**Web interface edit records:**
----

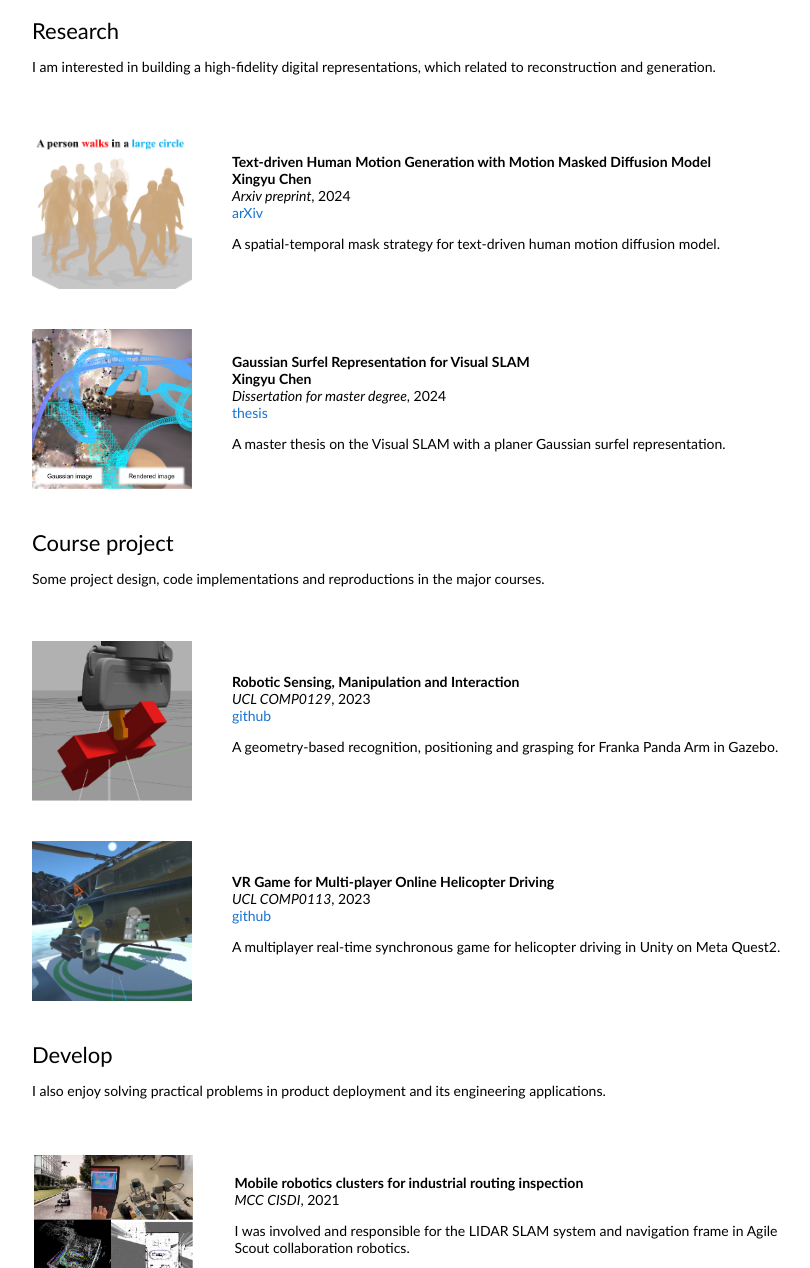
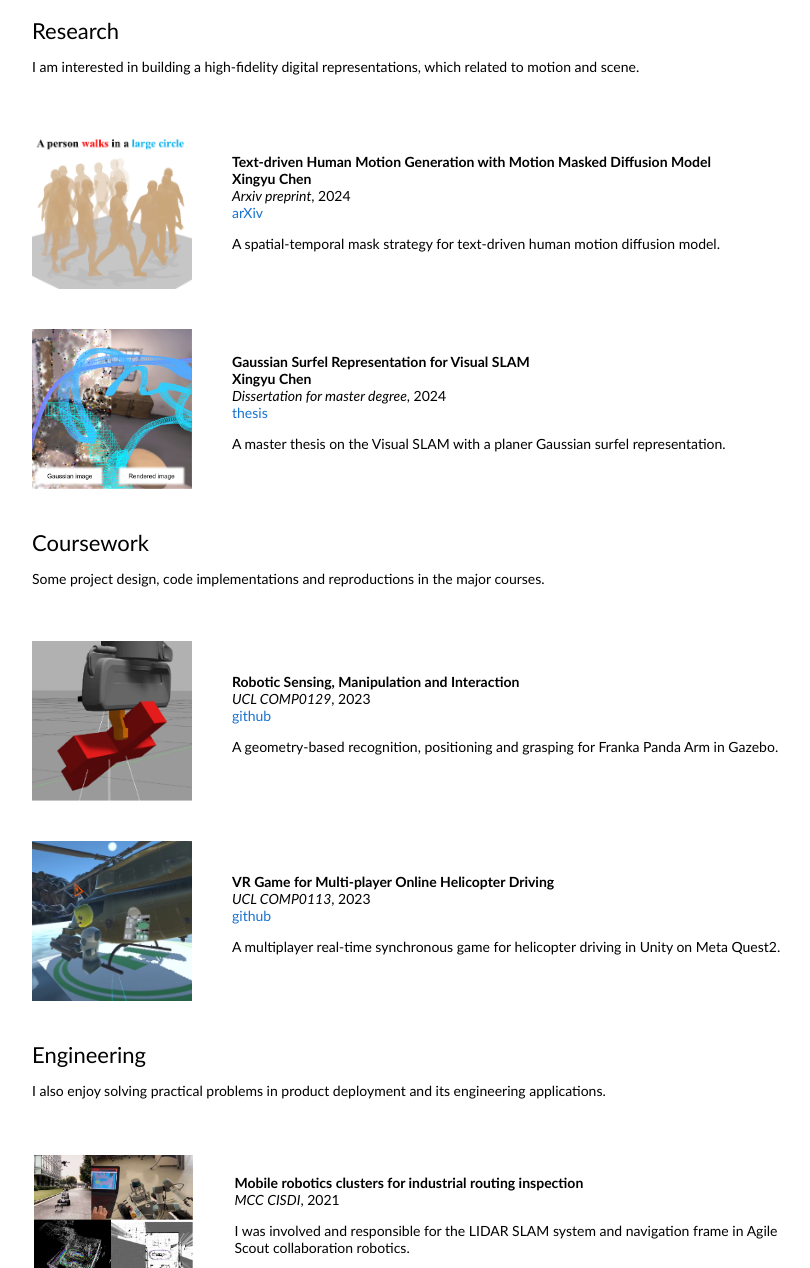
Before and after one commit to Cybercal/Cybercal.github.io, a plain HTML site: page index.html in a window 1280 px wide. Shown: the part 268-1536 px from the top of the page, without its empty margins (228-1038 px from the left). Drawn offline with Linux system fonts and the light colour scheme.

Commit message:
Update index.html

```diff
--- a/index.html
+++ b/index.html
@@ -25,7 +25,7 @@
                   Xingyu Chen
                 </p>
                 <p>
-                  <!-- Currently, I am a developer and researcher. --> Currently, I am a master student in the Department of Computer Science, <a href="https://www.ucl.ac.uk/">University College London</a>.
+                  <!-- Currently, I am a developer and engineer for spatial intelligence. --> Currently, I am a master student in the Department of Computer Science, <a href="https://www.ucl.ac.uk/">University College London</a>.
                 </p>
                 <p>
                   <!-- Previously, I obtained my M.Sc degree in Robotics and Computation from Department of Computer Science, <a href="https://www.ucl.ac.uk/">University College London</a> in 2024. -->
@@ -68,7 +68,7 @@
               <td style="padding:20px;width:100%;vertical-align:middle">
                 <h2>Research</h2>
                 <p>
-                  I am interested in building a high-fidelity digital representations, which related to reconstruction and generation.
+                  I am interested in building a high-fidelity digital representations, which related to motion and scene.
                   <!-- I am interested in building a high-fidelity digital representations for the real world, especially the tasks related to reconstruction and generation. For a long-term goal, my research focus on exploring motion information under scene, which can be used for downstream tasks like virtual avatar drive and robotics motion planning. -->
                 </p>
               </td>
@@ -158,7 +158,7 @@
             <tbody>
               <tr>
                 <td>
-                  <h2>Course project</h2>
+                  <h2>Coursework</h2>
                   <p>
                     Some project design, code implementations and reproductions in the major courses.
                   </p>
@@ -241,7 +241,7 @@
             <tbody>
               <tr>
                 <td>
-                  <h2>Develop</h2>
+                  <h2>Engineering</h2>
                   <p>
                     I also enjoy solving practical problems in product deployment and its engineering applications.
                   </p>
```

----

**BRIEF:** Could you set down the records above exactly, skipping any picture?

**FINISHED TASK:**
Before and after one commit to Cybercal/Cybercal.github.io, a plain HTML site: page index.html in a window 1280 px wide. Shown: the part 268-1536 px from the top of the page, without its empty margins (228-1038 px from the left). Drawn offline with Linux system fonts and the light colour scheme.

Commit message:
Update index.html

```diff
--- a/index.html
+++ b/index.html
@@ -25,7 +25,7 @@
                   Xingyu Chen
                 </p>
                 <p>
-                  <!-- Currently, I am a developer and researcher. --> Currently, I am a master student in the Department of Computer Science, <a href="https://www.ucl.ac.uk/">University College London</a>.
+                  <!-- Currently, I am a developer and engineer for spatial intelligence. --> Currently, I am a master student in the Department of Computer Science, <a href="https://www.ucl.ac.uk/">University College London</a>.
                 </p>
                 <p>
                   <!-- Previously, I obtained my M.Sc degree in Robotics and Computation from Department of Computer Science, <a href="https://www.ucl.ac.uk/">University College London</a> in 2024. -->
@@ -68,7 +68,7 @@
               <td style="padding:20px;width:100%;vertical-align:middle">
                 <h2>Research</h2>
                 <p>
-                  I am interested in building a high-fidelity digital representations, which related to reconstruction and generation.
+                  I am interested in building a high-fidelity digital representations, which related to motion and scene.
                   <!-- I am interested in building a high-fidelity digital representations for the real world, especially the tasks related to reconstruction and generation. For a long-term goal, my research focus on exploring motion information under scene, which can be used for downstream tasks like virtual avatar drive and robotics motion planning. -->
                 </p>
               </td>
@@ -158,7 +158,7 @@
             <tbody>
               <tr>
                 <td>
-                  <h2>Course project</h2>
+                  <h2>Coursework</h2>
                   <p>
                     Some project design, code implementations and reproductions in the major courses.
                   </p>
@@ -241,7 +241,7 @@
             <tbody>
               <tr>
                 <td>
-                  <h2>Develop</h2>
+                  <h2>Engineering</h2>
                   <p>
                     I also enjoy solving practical problems in product deployment and its engineering applications.
                   </p>
```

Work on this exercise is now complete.